As you grow older, you experience physiological changes that can cause glitches in brain functions you’ve always taken for granted. It takes longer to learn and recall information. You’re not as quick as you used to be. In fact, you may mistake this slowing of your mental processes for true memory loss. But in most cases, if you give yourself time, the information will come to mind. So, while it’s true that certain brain changes are inevitable when it comes to aging, major memory problems are not one of them. That’s why it’s important to know the difference between normal age-related forgetfulness and the symptoms that may indicate a developing cognitive problem.
For most people, occasional lapses in short-term memory are a normal part of the aging process, not a warning sign of serious mental deterioration or the onset of Alzheimer’s or another dementia.
The following types of memory lapses are normal among older adults and generally are not considered warning signs of dementia:
- Occasionally forgetting where you left things you use regularly, such as glasses or keys.
- Forgetting names of acquaintances or blocking one memory with a similar one, such as calling a grandson by your son’s name.
- Occasionally forgetting an appointment or walking into a room and forgetting why you entered.
- Becoming easily distracted or having trouble remembering what you’ve just read, or the details of a conversation.
- Not quite being able to retrieve information you have “on the tip of your tongue.”
Mild cognitive impairment (MCI) is an intermediate stage between normal age-related cognitive changes and the more serious symptoms that indicate dementia. MCI can involve problems with memory, language, thinking, and judgment that are greater than normal age-related changes, but the line between MCI and normal memory problems is not always a clear one. The difference is often one of degrees. For example, it’s normal as you age to have some problems remembering the names of people. However, it’s not normal to forget the names of your close family and friends and then still be unable to recall them after a period of time.
Just as physical exercise can make and keep your body stronger, mental exercise can make your brain work better and lower your risk of mental decline. Try to find brain exercises that you find enjoyable. The more pleasurable an activity is to you, the more powerful its effect will be on your brain. You can make some activities more enjoyable by appealing to your senses—by playing music during the exercise, for example, or lighting a scented candle, or rewarding yourself after you’ve finished.

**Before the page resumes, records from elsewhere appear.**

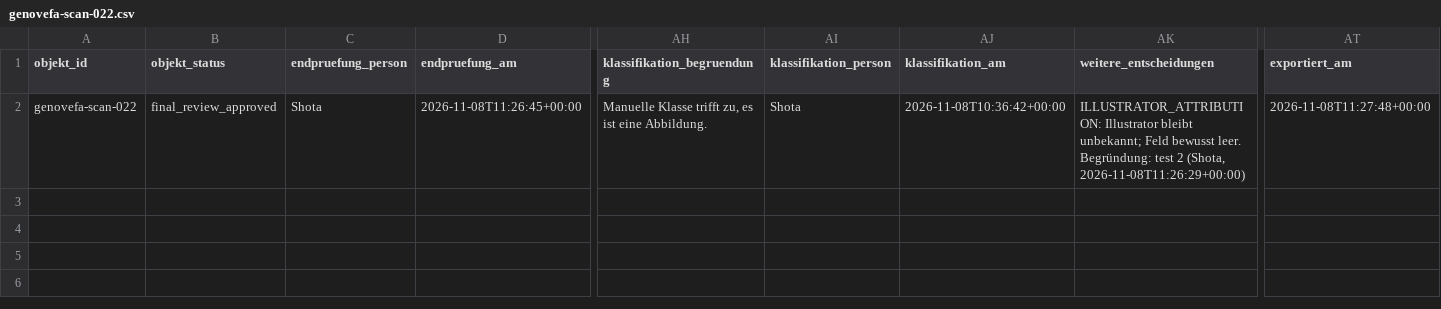
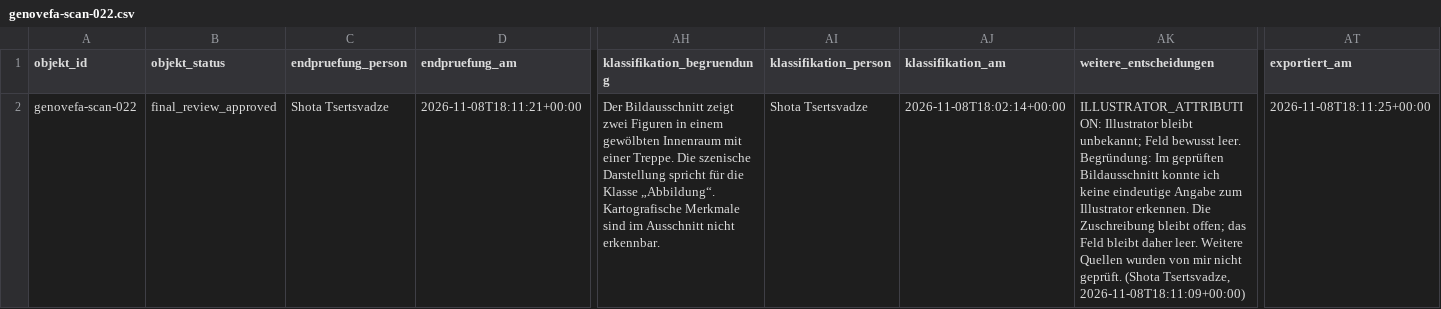
Before and after one commit to shotatsertsvadze/kinderbuch-bildlabor, a CSV file: docs/ergebnis/genovefa-scan-022.csv, drawn as a sheet; only a part is shown, gaps mark what is left out; the diff names each change by its address in the sheet, - before the commit and + after, or states it on an @@ line.

Commit message:
Endgültiges Beispiel Genovefa Scan 22 unverändert übernehmen; Dokumentation und Bildschirmfotos angleichen

```diff
--- a/docs/ergebnis/genovefa-scan-022.csv
+++ b/docs/ergebnis/genovefa-scan-022.csv
-C2 (endpruefung_person): Shota
+C2 (endpruefung_person): Shota Tsertsvadze
-D2 (endpruefung_am): 2026-11-08T11:26:45+00:00
+D2 (endpruefung_am): 2026-11-08T18:11:21+00:00
-AH2 (klassifikation_begruendung): Manuelle Klasse trifft zu, es ist eine Abbildung.
+AH2 (klassifikation_begruendung): Der Bildausschnitt zeigt zwei Figuren in einem gewölbten Innenraum mit einer Treppe. Die szenische Darstellung spricht für die Klasse „Abbildung“. Kartografische Merkmale sind im Ausschnitt nicht erkennbar.
-AI2 (klassifikation_person): Shota
+AI2 (klassifikation_person): Shota Tsertsvadze
-AJ2 (klassifikation_am): 2026-11-08T10:36:42+00:00
+AJ2 (klassifikation_am): 2026-11-08T18:02:14+00:00
-AK2 (weitere_entscheidungen): …leer. Begründung: test 2 (Shota, 2026-11-08T11:26:29+00:00)
+AK2 (weitere_entscheidungen): …leer. Begründung: Im geprüften Bildausschnitt konnte ich keine eindeutige Angabe zum Illustrator erkennen. Die Zuschreibung bleibt offen; das Feld bleibt daher leer. Weitere Quellen wurden von mir nicht geprüft. (Shota Tsertsvadze, 2026-11-08T18:11:09+00:00)
-AT2 (exportiert_am): 2026-11-08T11:27:48+00:00
+AT2 (exportiert_am): 2026-11-08T18:11:25+00:00
```
Also changed, not shown: 14 other files.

Here are some ideas for brain exercise, from light workouts to heavy lifting:
- Play games you are not already familiar with that involve strategy, like chess or bridge, and word games like Scrabble. Try crossword and other word puzzles, or number puzzles such as Sudoku.
- Read newspapers, magazines, and books that challenge you.
- Get in the habit of learning new things: games, recipes, driving routes, a musical instrument, a foreign language. Take a course in an unfamiliar subject that interests you. The more interested and engaged your brain, the more likely you’ll be to continue learning and the greater the benefits you’ll experience.
- Improve how well you do existing activities. If you already speak a foreign language, commit to improving your fluency. Or if you’re a keen golfer, aim to lower your handicap.
- Take on a project that involves design and planning, such as a new garden, a quilt, or a koi pond.
Completeness in life can be defined as the beautiful balancing of both the mental and physical characteristics of this gift known as life.
Peace and Love, Jim
Buy Me A Coffee – A Easy Way To support The Daily Buddha!
The Daily Buddha – Support The Server
You must log in to post a comment.